  1. Oooo I almost picked The Awakening, but I went with something else instead... I don't remember what now, lol. But I have it on my shelf, so maybe it'll work it's way in there at some point next year.

  2. You're going to (I hope) love Othello. It's one of my fav Shakespeare plays and Iago is the best character Shakespeare created. Also after (or before or during) you read the play, you should watch the Reduced Shakespeare Company perform Othello as a rap because nothing says thug life like 3 white theater guys rapping the plot of a Shakespeare play.

  3. Lazy non-wikipedia-er! "In 1962, the Nobel Prize committee cited Grapes of Wrath as a "great work" and as one of the committee's main reasons for granting Steinbeck the Nobel Prize for Literature."

    So I think that counts. Also I'm reading it, so you obvs should.


    "but it's mainly the sheep thing." Love.

  4. @Sarah- I feel like it's all feministy and stuff which can only be a good thing! But I might be completely wrong hehe.

    @Red- I'm excited to read Othello cause I've read most of the other big one name plays (Hamlet, Macbeth...) and I feel like Othello should join that list. It's going to be totally hilarious and hi-jinks-y and some people are going to get married at the end right? (I'm totally kidding. Just in case you were worried hehe)

    @Reading Rambo- I SO looked on Wikipedia, I'm just not sure if it contributing to his Nobel Prize actually counts as being a prize winner. Also it's a mildly lazy choice because I've read it ooh, 5 times before? So I should really pick something different, but I don't wanna. Humph. Also, my Wilkie Collins is the only one I own, and that only because a friend bought it for my birthday the other year, so I thought I should read it... I wasn't trying to be, like, alternative duude!

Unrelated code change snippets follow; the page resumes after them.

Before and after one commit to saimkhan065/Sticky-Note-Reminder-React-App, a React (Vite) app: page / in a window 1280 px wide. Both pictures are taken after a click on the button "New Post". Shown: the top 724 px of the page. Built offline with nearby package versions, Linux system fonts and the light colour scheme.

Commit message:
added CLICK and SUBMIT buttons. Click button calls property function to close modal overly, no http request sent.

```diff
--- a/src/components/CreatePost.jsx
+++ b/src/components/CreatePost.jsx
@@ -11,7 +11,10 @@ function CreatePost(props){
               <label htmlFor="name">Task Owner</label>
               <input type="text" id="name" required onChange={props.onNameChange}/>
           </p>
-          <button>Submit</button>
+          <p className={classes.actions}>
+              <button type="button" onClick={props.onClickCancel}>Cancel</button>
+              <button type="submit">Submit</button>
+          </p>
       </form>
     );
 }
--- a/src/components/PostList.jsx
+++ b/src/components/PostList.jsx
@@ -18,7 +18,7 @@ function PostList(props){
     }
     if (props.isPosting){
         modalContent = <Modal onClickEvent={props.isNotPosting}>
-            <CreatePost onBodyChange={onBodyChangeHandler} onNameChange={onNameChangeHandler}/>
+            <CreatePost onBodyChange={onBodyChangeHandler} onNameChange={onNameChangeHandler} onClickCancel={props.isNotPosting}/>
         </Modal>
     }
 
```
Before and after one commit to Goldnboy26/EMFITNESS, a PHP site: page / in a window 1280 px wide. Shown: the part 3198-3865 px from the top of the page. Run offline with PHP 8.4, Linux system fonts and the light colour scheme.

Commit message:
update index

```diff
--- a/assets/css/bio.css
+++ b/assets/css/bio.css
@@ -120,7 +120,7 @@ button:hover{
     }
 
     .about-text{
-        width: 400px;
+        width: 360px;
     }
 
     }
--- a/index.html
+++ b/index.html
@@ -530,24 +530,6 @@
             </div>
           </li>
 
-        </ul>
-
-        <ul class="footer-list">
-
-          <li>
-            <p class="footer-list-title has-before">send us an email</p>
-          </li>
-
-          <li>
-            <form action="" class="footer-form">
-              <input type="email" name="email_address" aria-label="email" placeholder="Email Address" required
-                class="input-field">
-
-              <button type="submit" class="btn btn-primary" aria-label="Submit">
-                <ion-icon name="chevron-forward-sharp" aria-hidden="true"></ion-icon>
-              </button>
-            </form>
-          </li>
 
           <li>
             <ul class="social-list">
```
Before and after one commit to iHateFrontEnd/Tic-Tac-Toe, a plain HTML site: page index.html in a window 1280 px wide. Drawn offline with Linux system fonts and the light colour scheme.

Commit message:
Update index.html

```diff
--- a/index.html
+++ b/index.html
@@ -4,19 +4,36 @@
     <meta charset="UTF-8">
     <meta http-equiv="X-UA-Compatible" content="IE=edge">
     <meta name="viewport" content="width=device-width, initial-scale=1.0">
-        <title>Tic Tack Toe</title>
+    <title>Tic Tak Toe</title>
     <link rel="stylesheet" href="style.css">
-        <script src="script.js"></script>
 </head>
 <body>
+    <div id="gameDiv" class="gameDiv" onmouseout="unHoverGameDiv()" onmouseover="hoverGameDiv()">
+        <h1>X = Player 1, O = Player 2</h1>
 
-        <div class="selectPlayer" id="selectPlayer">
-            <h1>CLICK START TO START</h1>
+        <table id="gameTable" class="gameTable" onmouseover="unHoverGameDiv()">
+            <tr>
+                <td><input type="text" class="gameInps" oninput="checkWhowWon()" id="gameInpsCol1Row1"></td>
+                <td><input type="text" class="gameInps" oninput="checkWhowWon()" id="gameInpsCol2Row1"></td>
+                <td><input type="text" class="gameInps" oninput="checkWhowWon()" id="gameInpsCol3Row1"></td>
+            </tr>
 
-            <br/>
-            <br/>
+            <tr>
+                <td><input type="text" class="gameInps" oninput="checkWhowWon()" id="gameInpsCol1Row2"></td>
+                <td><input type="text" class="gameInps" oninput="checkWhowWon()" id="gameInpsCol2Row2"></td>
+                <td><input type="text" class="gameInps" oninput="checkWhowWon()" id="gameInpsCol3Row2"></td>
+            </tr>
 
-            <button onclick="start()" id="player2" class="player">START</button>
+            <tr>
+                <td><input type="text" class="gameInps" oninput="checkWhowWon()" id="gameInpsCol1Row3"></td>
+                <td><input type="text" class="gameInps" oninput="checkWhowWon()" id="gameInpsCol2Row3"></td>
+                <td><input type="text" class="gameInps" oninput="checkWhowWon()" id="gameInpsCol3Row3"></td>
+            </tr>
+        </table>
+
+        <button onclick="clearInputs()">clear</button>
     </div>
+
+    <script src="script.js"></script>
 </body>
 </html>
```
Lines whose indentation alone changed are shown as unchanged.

  5. In a way, it is kinda hi-jinks-y. The hilarious part I guess depends on how messed up the reader is...